⟨

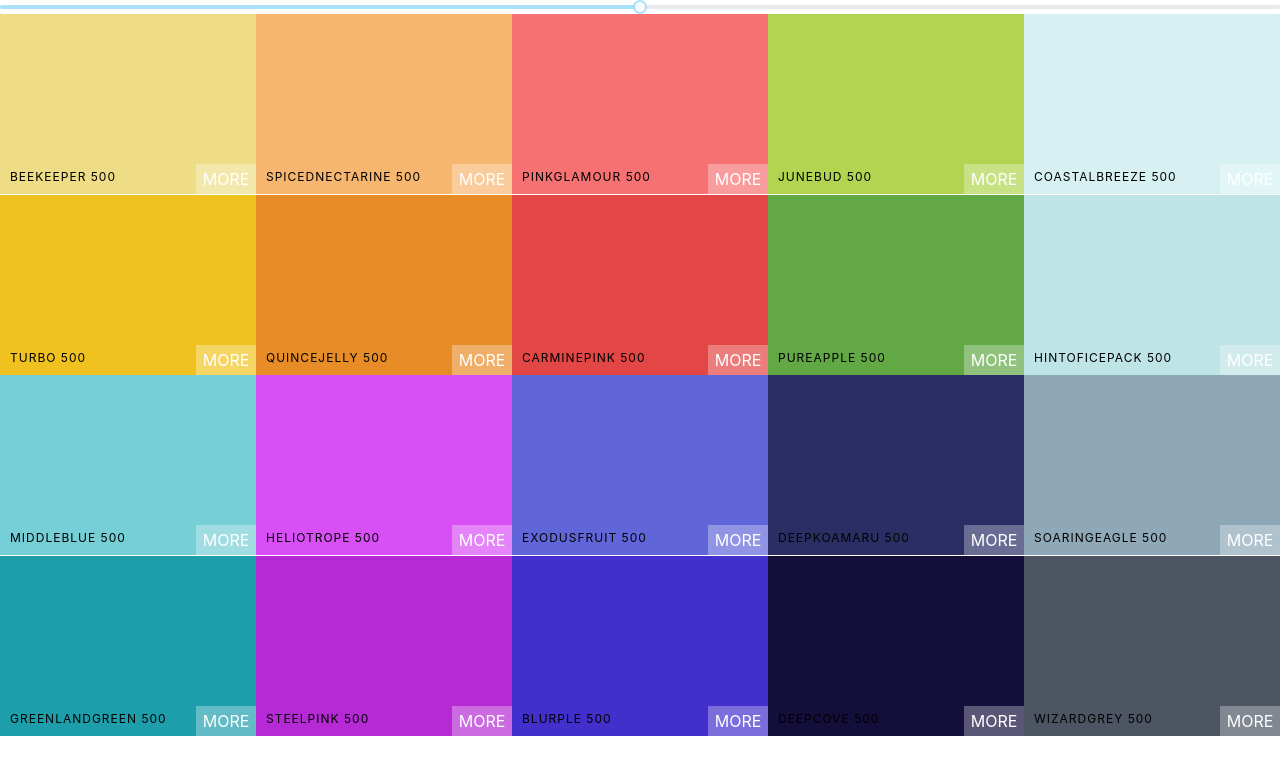
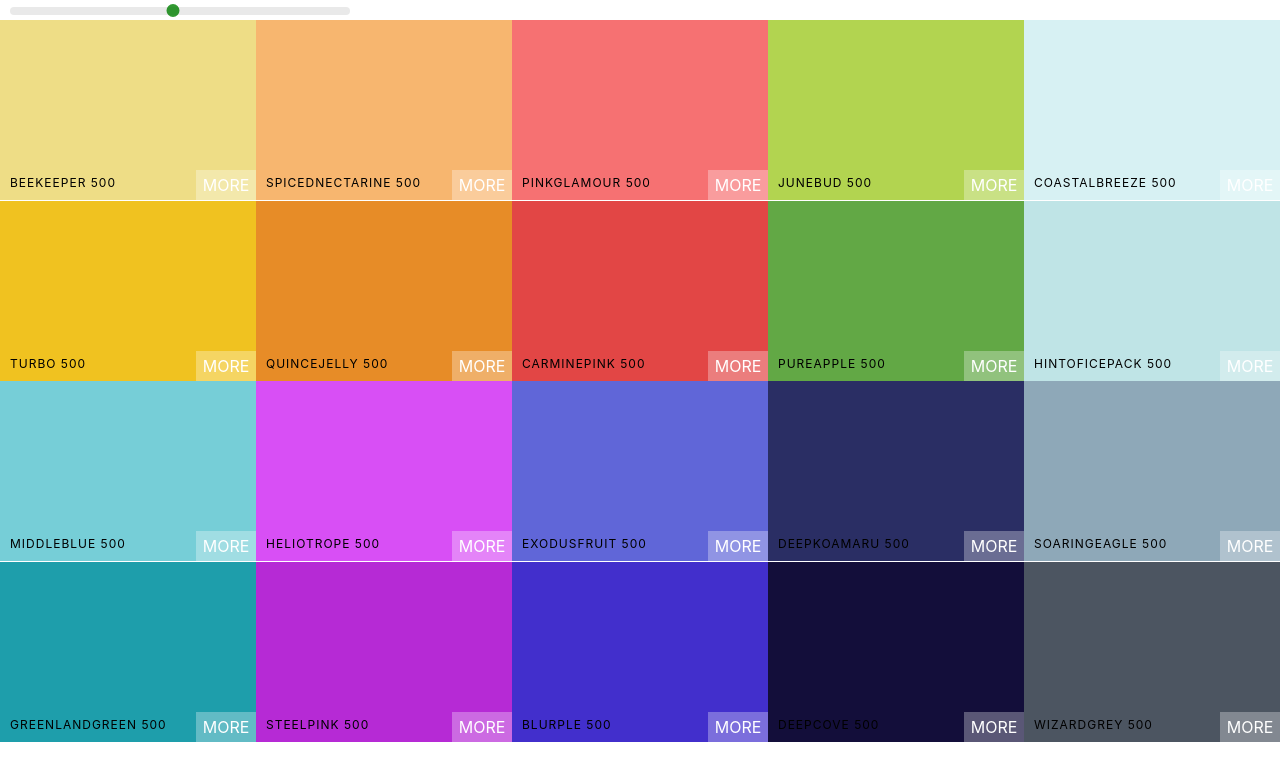
Before and after one commit to ianbuchanan42/colors-app, a React (Create React App) app: page / in a window 1280 px wide. Shown: the top 780 px of the page. Built offline with nearby package versions, Linux system fonts and the light colour scheme.

Commit message:
add styles to slider

```diff
--- a/src/Palette.css
+++ b/src/Palette.css
@@ -5,3 +5,31 @@
 .Palette-colors {
   height: 90%;
 }
+
+.slider {
+  width: 340px;
+  margin: 0 10px;
+  display: inline-block;
+}
+
+.rc-slider-track {
+  background-color: transparent;
+}
+
+.rc-slider-handle,
+.rc-slider-handle:active,
+.rc-slider-handle:hover,
+.rc-slider-handle:focus {
+  background-color: green;
+  outline: none;
+  border: 2px solid green;
+  box-shadow: none;
+  width: 13px;
+  height: 13px;
+  margin-left: -7px;
+  margin-top: -3px;
+}
+
+.rc-slider-rail {
+  height: 8px;
+}
--- a/src/Palette.js
+++ b/src/Palette.js
@@ -1,8 +1,8 @@
 import React, { Component } from 'react';
 import ColorBox from './ColorBox';
+import 'rc-slider/assets/index.css';
 import './Palette.css';
 import Slider from 'rc-slider';
-import 'rc-slider/assets/index.css';
 
 export default class Palette extends Component {
   constructor(props) {
@@ -22,6 +22,7 @@
     });
     return (
       <div className='Palette'>
+        <div className='slider'>
           <Slider
             defaultValue={level}
             min={100}
@@ -29,6 +30,7 @@
             onChange={this.changeLevel}
             step={100}
           />
+        </div>
         {/* nav */}
         <div className='Palette-colors'>{colorBoxes}</div>
         {/* footer */}
```
Lines whose indentation alone changed are shown as unchanged.
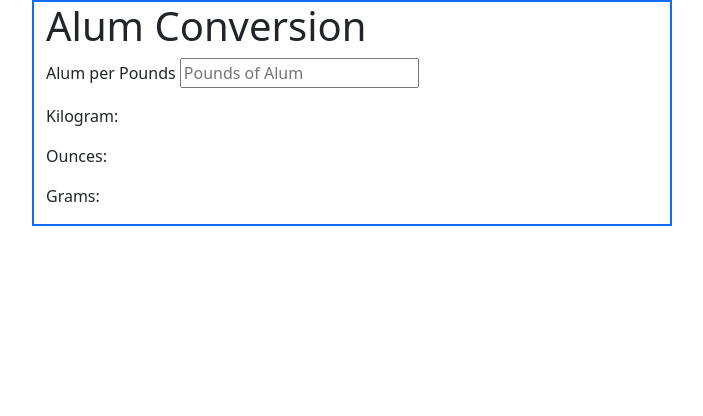
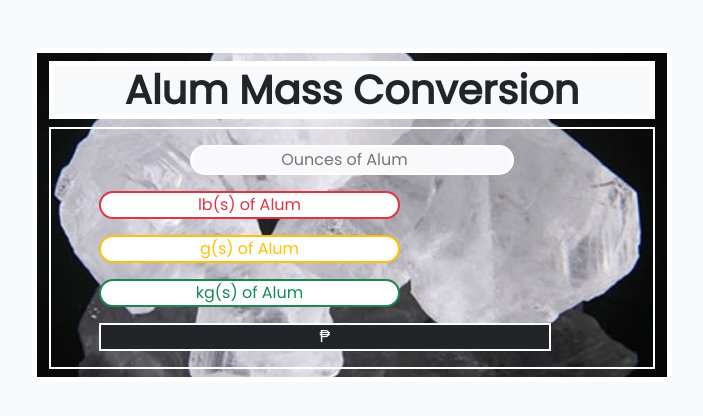
Before and after one commit to Corinto23/js-conversion-SALAZAR, a plain HTML site: page index.html in a window 1280 px wide. Shown: the whole page, without its empty margins (288-991 px from the left). Drawn offline with nearby package versions, Linux system fonts and the light colour scheme.

Commit message:
ver. 2.0.1

```diff
--- /dev/null
+++ b/assets/index.css
@@ -0,0 +1,6 @@
+p {
+    font-family: 'Poppins', sans-serif;
+}
+h1 {
+    font-family: 'Poppins', sans-serif;
+}
--- a/assets/script/script.js
+++ b/assets/script/script.js
@@ -1,5 +1,6 @@
-	function kiloweightConvert(value) {
-	document.getElementById("Kilogram").innerHTML=value*2.2046;
-	document.getElementById("Ounces").innerHTML=value*16;
-	document.getElementById("Grams").innerHTML=value*0.0022046;
+	function ounceweightConvert(value) {
+	document.getElementById("Pounds").innerHTML=(value/16).toFixed(2);
+	document.getElementById("Grams").innerHTML=(value*28.35).toFixed(2);
+	document.getElementById("KiloGrams").innerHTML=(value/35.274).toFixed(2);
+	document.getElementById("ppo").innerHTML=(value*1.87).toFixed(2);
 	}
--- a/index.html
+++ b/index.html
@@ -5,25 +5,33 @@
     <meta http-equiv="X-UA-Compatible" content="IE=edge">
     <meta name="viewport" content="width=device-width, initial-scale=1.0">
     <link href="https://cdn.jsdelivr.net/npm/bootstrap@5.2.3/dist/css/bootstrap.min.css" rel="stylesheet" integrity="sha384-rbsA2VBKQhggwzxH7pPCaAqO46MgnOM80zW1RWuH61DGLwZJEdK2Kadq2F9CUG65" crossorigin="anonymous">
-    <title>Alum Conversion</title>
+    <link rel="preconnect" href="https://fonts.googleapis.com">
+    <link rel="preconnect" href="https://fonts.gstatic.com" crossorigin>
+    <link href="https://fonts.googleapis.com/css2?family=Poppins&family=Righteous&display=swap" rel="stylesheet">
+    <link rel="stylesheet" href="assets/index.css">
+    <title>Mass Conversion</title>
 </head>
-<body>
+<body class="bg-light">
 
-  <div class="col-6 container border border-2 border-primary">
+  <div class="col-md-6 container border border-5 border-white mt-5" style="background-image: url(assets/images/alum.jpg); background-position: center; background-repeat: no-repeat;background-size: 100%;">
 
-    <h1>Alum Conversion</h1>
+    <h1 class="text text-center text-dark border border-5 border-white bg-light mt-2 fw-bold">Alum Mass Conversion</h1>
 
-    <div>
+    <div class="mb-2 border border-2 border-white">
 
-      <p class="text">
-        <label>Alum per Pounds</label>
+      <p class="text-center pt-3">
 
-        <input id="Pounds" type="number" placeholder="Pounds of Alum"  oninput="kiloweightConvert(this.value)" onchange="kiloweightConvert(this.value)">
+        <input class="text-center border border-white bg-light rounded-pill" id="Ounce" type="number" placeholder="Ounces of Alum"  oninput="ounceweightConvert(this.value)" onchange="ounceweightConvert(this.value)">
+
       </p>
 
-      <p>Kilogram: <span id="Kilogram"></span></p>
-      <p>Ounces: <span id="Ounces"></span></p>
-      <p>Grams: <span id="Grams"></span></p>
+      <p class="ms-5 w-50 bg-white text-danger border border-danger rounded-pill text-center"><span id="Pounds"></span>lb(s) of Alum</p>
+      <p class="ms-5 w-50 bg-white border rounded-pill border-warning text-center text-warning"><span id="Grams"></span>g(s) of Alum</p>
+      <p class="ms-5 w-50 bg-white border rounded-pill border-success text-center text-success"><span id="KiloGrams"></span> kg(s) of Alum</p>
+
+
+      <p class="ms-5 bg-info w-75 border border-white text-white bg-dark text-center"> ₱ <span id="ppo"></span></p>
+
 
     </div>
 
```
Also changed, not shown: assets/images/alum.jpg (added).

⟩

• Your goal
Please copy the records above word for word, omitting every picture.

• Solution to this task
Before and after one commit to ianbuchanan42/colors-app, a React (Create React App) app: page / in a window 1280 px wide. Shown: the top 780 px of the page. Built offline with nearby package versions, Linux system fonts and the light colour scheme.

Commit message:
add styles to slider

```diff
--- a/src/Palette.css
+++ b/src/Palette.css
@@ -5,3 +5,31 @@
 .Palette-colors {
   height: 90%;
 }
+
+.slider {
+  width: 340px;
+  margin: 0 10px;
+  display: inline-block;
+}
+
+.rc-slider-track {
+  background-color: transparent;
+}
+
+.rc-slider-handle,
+.rc-slider-handle:active,
+.rc-slider-handle:hover,
+.rc-slider-handle:focus {
+  background-color: green;
+  outline: none;
+  border: 2px solid green;
+  box-shadow: none;
+  width: 13px;
+  height: 13px;
+  margin-left: -7px;
+  margin-top: -3px;
+}
+
+.rc-slider-rail {
+  height: 8px;
+}
--- a/src/Palette.js
+++ b/src/Palette.js
@@ -1,8 +1,8 @@
 import React, { Component } from 'react';
 import ColorBox from './ColorBox';
+import 'rc-slider/assets/index.css';
 import './Palette.css';
 import Slider from 'rc-slider';
-import 'rc-slider/assets/index.css';
 
 export default class Palette extends Component {
   constructor(props) {
@@ -22,6 +22,7 @@
     });
     return (
       <div className='Palette'>
+        <div className='slider'>
           <Slider
             defaultValue={level}
             min={100}
@@ -29,6 +30,7 @@
             onChange={this.changeLevel}
             step={100}
           />
+        </div>
         {/* nav */}
         <div className='Palette-colors'>{colorBoxes}</div>
         {/* footer */}
```
Lines whose indentation alone changed are shown as unchanged.
Before and after one commit to Corinto23/js-conversion-SALAZAR, a plain HTML site: page index.html in a window 1280 px wide. Shown: the whole page, without its empty margins (288-991 px from the left). Drawn offline with nearby package versions, Linux system fonts and the light colour scheme.

Commit message:
ver. 2.0.1

```diff
--- /dev/null
+++ b/assets/index.css
@@ -0,0 +1,6 @@
+p {
+    font-family: 'Poppins', sans-serif;
+}
+h1 {
+    font-family: 'Poppins', sans-serif;
+}
--- a/assets/script/script.js
+++ b/assets/script/script.js
@@ -1,5 +1,6 @@
-	function kiloweightConvert(value) {
-	document.getElementById("Kilogram").innerHTML=value*2.2046;
-	document.getElementById("Ounces").innerHTML=value*16;
-	document.getElementById("Grams").innerHTML=value*0.0022046;
+	function ounceweightConvert(value) {
+	document.getElementById("Pounds").innerHTML=(value/16).toFixed(2);
+	document.getElementById("Grams").innerHTML=(value*28.35).toFixed(2);
+	document.getElementById("KiloGrams").innerHTML=(value/35.274).toFixed(2);
+	document.getElementById("ppo").innerHTML=(value*1.87).toFixed(2);
 	}
--- a/index.html
+++ b/index.html
@@ -5,25 +5,33 @@
     <meta http-equiv="X-UA-Compatible" content="IE=edge">
     <meta name="viewport" content="width=device-width, initial-scale=1.0">
     <link href="https://cdn.jsdelivr.net/npm/bootstrap@5.2.3/dist/css/bootstrap.min.css" rel="stylesheet" integrity="sha384-rbsA2VBKQhggwzxH7pPCaAqO46MgnOM80zW1RWuH61DGLwZJEdK2Kadq2F9CUG65" crossorigin="anonymous">
-    <title>Alum Conversion</title>
+    <link rel="preconnect" href="https://fonts.googleapis.com">
+    <link rel="preconnect" href="https://fonts.gstatic.com" crossorigin>
+    <link href="https://fonts.googleapis.com/css2?family=Poppins&family=Righteous&display=swap" rel="stylesheet">
+    <link rel="stylesheet" href="assets/index.css">
+    <title>Mass Conversion</title>
 </head>
-<body>
+<body class="bg-light">
 
-  <div class="col-6 container border border-2 border-primary">
+  <div class="col-md-6 container border border-5 border-white mt-5" style="background-image: url(assets/images/alum.jpg); background-position: center; background-repeat: no-repeat;background-size: 100%;">
 
-    <h1>Alum Conversion</h1>
+    <h1 class="text text-center text-dark border border-5 border-white bg-light mt-2 fw-bold">Alum Mass Conversion</h1>
 
-    <div>
+    <div class="mb-2 border border-2 border-white">
 
-      <p class="text">
-        <label>Alum per Pounds</label>
+      <p class="text-center pt-3">
 
-        <input id="Pounds" type="number" placeholder="Pounds of Alum"  oninput="kiloweightConvert(this.value)" onchange="kiloweightConvert(this.value)">
+        <input class="text-center border border-white bg-light rounded-pill" id="Ounce" type="number" placeholder="Ounces of Alum"  oninput="ounceweightConvert(this.value)" onchange="ounceweightConvert(this.value)">
+
       </p>
 
-      <p>Kilogram: <span id="Kilogram"></span></p>
-      <p>Ounces: <span id="Ounces"></span></p>
-      <p>Grams: <span id="Grams"></span></p>
+      <p class="ms-5 w-50 bg-white text-danger border border-danger rounded-pill text-center"><span id="Pounds"></span>lb(s) of Alum</p>
+      <p class="ms-5 w-50 bg-white border rounded-pill border-warning text-center text-warning"><span id="Grams"></span>g(s) of Alum</p>
+      <p class="ms-5 w-50 bg-white border rounded-pill border-success text-center text-success"><span id="KiloGrams"></span> kg(s) of Alum</p>
+
+
+      <p class="ms-5 bg-info w-75 border border-white text-white bg-dark text-center"> ₱ <span id="ppo"></span></p>
+
 
     </div>
 
```
Also changed, not shown: assets/images/alum.jpg (added).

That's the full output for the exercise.